Australia PM, trailing in election polls, announces housing policy
2:36 am Sunday, May 15th, 2022
(Reuters) – Australian Prime Minister Scott Morrison announced a housing policy on Sunday aimed at boosting home ownership and curbing high prices, as his government lags the opposition Labor Party days before a general election.
Australians will vote for a government on Saturday, with recent polls showing Morrison’s Liberal-National coalition on track to lose to centre-left Labor, which would end nine years of conservative government.
Morrison’s Liberal Party formally launched its campaign in Brisbane on Sunday, with Morrison detailing the housing policy at the event in a last-ditch appeal to voters.
“This will increase the opportunity for people to downsize, and increase the supply of family housing stock in the market,” Morrison said.
The policy aims to encourage older Australians to sell the family property, Morrison said. It would enable those aged over 55 to sell a home and invest up to A$300,000 ($200,000) in a superannuation fund outside existing caps.
The policy is an effort to put downward pressure on high house prices in an election campaign that has been dominated by cost-of-living concerns, national security and climate change.
Morrison said a re-elected coalition government would allow first home buyers to use a “responsible portion” of their superannuation savings to buy a house, calling it a “a game changer” for thousands of families.
The campaign launch comes after Morrison vowed on Saturday to be more empathetic if he wins re-election, after conceding he could be a “bulldozer” and promising to change.
Labor leader Anthony Albanese backed the housing initiative for older Australians, describing it as a “modest announcement”.
But the opposition criticised the first home buyer proposal, with Labor campaign spokesperson Jason Clare saying it would lead to even higher house prices.
Labor said that if it won government it would spend A$1 billion on advanced manufacturing to boost jobs and diversify the country’s industrial base.

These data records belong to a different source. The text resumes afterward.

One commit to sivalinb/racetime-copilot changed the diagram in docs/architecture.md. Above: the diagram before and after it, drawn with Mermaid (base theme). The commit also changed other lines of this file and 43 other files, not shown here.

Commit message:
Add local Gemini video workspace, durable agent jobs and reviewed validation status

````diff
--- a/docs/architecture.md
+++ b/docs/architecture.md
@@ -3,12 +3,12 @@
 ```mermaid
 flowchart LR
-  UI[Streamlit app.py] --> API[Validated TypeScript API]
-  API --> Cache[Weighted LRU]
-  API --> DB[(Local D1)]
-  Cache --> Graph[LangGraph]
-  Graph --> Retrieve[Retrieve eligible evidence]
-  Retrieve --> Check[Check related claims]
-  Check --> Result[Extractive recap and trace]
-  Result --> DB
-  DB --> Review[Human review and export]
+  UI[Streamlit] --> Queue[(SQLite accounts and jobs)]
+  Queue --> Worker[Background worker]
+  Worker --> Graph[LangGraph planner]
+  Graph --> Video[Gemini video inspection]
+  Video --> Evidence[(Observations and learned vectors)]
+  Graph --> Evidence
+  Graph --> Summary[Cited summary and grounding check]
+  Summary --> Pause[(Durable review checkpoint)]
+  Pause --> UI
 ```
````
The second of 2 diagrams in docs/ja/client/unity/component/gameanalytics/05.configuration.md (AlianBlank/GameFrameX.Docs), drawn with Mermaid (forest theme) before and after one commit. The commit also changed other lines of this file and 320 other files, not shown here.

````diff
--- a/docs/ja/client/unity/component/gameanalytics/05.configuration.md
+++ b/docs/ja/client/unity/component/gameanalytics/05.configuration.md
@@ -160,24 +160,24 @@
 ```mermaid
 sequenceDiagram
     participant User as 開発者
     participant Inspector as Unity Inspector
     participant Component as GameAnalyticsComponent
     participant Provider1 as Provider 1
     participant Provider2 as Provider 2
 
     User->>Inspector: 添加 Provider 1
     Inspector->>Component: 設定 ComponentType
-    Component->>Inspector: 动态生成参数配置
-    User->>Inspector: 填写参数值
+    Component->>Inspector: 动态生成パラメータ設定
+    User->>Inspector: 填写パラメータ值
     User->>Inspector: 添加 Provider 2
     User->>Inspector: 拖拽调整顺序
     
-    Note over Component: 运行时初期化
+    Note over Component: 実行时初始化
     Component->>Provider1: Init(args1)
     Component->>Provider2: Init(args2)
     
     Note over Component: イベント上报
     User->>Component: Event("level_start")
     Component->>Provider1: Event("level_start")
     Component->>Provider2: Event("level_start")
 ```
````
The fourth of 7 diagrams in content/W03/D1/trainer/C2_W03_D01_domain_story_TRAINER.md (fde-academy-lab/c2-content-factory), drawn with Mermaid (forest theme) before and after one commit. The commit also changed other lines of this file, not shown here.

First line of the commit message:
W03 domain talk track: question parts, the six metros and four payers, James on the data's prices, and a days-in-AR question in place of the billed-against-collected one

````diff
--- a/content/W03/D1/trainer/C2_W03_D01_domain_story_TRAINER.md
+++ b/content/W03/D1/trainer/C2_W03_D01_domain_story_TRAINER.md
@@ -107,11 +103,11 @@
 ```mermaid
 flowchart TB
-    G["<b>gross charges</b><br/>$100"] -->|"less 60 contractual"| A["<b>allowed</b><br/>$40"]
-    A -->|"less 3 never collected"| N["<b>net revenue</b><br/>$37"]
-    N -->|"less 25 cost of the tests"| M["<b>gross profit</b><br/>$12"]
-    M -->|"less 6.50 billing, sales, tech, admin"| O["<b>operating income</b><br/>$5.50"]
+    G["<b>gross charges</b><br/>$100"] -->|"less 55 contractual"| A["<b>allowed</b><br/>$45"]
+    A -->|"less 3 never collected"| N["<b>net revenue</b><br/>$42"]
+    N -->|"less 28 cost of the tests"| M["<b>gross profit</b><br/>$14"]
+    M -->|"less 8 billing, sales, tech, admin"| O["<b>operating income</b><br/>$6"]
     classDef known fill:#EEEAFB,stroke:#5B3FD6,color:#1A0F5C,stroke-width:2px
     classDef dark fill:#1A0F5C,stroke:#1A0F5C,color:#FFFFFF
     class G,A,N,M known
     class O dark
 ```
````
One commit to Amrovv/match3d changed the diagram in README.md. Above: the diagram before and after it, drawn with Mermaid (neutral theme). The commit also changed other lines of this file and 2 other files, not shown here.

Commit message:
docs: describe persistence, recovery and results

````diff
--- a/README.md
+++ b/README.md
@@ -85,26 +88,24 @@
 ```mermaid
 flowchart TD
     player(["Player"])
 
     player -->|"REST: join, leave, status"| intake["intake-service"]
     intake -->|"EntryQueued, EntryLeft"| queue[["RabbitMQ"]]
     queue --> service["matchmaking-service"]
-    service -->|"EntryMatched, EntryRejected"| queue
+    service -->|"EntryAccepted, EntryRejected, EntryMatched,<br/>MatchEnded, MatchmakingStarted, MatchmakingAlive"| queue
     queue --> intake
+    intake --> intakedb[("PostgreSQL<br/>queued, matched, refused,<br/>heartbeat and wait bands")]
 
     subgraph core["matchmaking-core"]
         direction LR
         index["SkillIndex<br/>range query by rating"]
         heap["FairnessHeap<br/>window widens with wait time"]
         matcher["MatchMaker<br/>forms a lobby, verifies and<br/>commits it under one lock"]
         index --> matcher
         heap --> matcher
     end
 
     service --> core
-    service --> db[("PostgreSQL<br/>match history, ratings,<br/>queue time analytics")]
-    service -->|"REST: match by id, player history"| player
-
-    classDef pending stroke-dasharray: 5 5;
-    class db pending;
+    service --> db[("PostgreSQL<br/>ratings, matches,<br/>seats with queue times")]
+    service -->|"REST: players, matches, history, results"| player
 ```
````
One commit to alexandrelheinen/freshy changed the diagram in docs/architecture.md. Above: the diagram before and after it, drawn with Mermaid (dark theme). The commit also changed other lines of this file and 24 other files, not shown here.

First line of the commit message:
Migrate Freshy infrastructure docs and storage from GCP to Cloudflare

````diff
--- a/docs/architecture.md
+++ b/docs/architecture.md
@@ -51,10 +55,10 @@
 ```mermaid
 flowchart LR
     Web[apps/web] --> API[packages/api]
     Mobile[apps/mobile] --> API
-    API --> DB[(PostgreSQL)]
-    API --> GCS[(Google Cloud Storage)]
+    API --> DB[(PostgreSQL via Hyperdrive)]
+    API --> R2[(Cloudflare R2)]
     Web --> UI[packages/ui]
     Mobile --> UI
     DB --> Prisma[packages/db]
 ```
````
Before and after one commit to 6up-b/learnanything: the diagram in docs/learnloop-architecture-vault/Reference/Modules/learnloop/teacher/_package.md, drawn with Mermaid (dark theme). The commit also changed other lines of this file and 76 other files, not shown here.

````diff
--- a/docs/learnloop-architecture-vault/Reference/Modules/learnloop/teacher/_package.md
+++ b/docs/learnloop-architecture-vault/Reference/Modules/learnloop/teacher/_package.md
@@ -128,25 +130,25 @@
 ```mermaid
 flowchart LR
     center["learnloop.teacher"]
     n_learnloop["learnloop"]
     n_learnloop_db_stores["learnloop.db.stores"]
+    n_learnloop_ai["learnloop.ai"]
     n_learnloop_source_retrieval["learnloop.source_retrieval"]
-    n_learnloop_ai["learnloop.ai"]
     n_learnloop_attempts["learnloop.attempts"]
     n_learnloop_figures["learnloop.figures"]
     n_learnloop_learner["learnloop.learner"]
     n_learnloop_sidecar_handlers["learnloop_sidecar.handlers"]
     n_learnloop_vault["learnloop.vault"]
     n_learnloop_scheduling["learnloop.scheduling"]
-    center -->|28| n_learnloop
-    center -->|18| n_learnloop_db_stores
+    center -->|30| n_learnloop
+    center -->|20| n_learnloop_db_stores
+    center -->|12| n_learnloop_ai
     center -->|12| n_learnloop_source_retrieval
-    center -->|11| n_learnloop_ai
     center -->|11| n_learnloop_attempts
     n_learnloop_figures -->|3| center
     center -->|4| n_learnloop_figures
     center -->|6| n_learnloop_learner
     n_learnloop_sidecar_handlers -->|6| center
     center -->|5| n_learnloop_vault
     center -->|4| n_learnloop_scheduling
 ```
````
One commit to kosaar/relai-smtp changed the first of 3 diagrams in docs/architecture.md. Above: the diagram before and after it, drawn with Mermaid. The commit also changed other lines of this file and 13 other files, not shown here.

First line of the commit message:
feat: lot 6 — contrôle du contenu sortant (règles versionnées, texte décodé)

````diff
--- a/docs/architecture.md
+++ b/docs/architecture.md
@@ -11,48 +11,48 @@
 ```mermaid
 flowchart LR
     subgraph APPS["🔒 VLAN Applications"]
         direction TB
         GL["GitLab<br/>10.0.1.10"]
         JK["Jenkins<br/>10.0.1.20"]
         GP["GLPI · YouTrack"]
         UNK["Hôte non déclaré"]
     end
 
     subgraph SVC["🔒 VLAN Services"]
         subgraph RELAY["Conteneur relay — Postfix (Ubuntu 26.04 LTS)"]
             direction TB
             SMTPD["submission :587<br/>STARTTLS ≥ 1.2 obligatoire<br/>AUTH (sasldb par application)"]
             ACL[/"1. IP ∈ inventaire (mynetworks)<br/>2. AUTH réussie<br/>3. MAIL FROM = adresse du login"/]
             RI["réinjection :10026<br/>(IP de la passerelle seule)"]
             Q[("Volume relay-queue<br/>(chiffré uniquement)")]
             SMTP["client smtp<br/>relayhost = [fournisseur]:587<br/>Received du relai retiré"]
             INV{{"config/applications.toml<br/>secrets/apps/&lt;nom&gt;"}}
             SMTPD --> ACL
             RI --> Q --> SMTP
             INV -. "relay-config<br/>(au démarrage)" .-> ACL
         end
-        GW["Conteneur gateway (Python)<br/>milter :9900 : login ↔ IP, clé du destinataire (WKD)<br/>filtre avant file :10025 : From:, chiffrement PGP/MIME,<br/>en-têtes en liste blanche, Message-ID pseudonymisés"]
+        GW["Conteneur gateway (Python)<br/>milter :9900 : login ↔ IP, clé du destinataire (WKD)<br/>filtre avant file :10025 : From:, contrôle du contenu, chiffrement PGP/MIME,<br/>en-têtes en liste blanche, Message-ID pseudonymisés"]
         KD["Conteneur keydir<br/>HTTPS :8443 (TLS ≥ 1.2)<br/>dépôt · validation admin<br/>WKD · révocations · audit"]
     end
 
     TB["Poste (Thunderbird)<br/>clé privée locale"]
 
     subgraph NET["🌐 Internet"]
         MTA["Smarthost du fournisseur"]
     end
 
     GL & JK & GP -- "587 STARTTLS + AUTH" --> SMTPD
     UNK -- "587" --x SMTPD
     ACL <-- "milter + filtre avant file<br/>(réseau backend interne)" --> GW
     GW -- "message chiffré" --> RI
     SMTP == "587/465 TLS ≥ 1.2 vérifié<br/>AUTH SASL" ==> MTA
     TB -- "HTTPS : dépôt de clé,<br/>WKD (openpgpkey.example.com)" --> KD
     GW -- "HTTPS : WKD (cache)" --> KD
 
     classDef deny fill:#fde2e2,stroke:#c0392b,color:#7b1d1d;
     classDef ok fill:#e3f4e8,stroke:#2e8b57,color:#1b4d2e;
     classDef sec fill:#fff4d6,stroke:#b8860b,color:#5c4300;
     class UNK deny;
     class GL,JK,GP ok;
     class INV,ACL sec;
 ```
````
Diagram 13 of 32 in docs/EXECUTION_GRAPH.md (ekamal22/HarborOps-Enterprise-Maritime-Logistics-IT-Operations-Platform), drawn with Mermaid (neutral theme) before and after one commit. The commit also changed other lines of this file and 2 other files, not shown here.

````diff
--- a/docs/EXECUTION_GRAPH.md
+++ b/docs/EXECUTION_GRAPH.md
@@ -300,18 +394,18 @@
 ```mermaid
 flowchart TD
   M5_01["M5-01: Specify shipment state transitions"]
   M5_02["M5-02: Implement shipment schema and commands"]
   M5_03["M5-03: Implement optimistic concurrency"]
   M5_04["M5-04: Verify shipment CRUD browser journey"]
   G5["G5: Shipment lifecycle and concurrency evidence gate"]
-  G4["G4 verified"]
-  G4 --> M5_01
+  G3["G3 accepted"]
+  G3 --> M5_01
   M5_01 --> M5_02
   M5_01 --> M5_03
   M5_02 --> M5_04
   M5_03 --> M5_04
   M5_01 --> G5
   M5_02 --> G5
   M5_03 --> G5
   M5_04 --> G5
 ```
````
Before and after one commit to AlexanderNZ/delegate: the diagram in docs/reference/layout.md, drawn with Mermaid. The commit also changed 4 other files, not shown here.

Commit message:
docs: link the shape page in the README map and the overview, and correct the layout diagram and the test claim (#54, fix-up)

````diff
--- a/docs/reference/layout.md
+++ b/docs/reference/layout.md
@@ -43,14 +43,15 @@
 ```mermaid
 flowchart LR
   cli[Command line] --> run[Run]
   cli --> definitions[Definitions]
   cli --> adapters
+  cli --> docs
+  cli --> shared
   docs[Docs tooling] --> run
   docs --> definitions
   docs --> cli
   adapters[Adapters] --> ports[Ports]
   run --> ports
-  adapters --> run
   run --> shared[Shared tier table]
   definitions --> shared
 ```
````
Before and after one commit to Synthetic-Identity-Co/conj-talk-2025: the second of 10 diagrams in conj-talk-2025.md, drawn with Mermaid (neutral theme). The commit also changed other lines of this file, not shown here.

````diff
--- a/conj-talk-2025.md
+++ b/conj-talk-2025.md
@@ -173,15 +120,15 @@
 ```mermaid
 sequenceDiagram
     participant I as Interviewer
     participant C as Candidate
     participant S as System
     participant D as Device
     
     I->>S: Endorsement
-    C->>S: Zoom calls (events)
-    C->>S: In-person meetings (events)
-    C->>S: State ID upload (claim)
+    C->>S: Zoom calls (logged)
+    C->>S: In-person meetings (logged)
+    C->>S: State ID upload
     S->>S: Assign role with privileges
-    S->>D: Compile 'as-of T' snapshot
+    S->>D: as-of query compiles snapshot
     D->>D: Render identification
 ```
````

(Reporting by Samuel McKeith in Sydney; Editing by William Mallard and Kenneth Maxwell)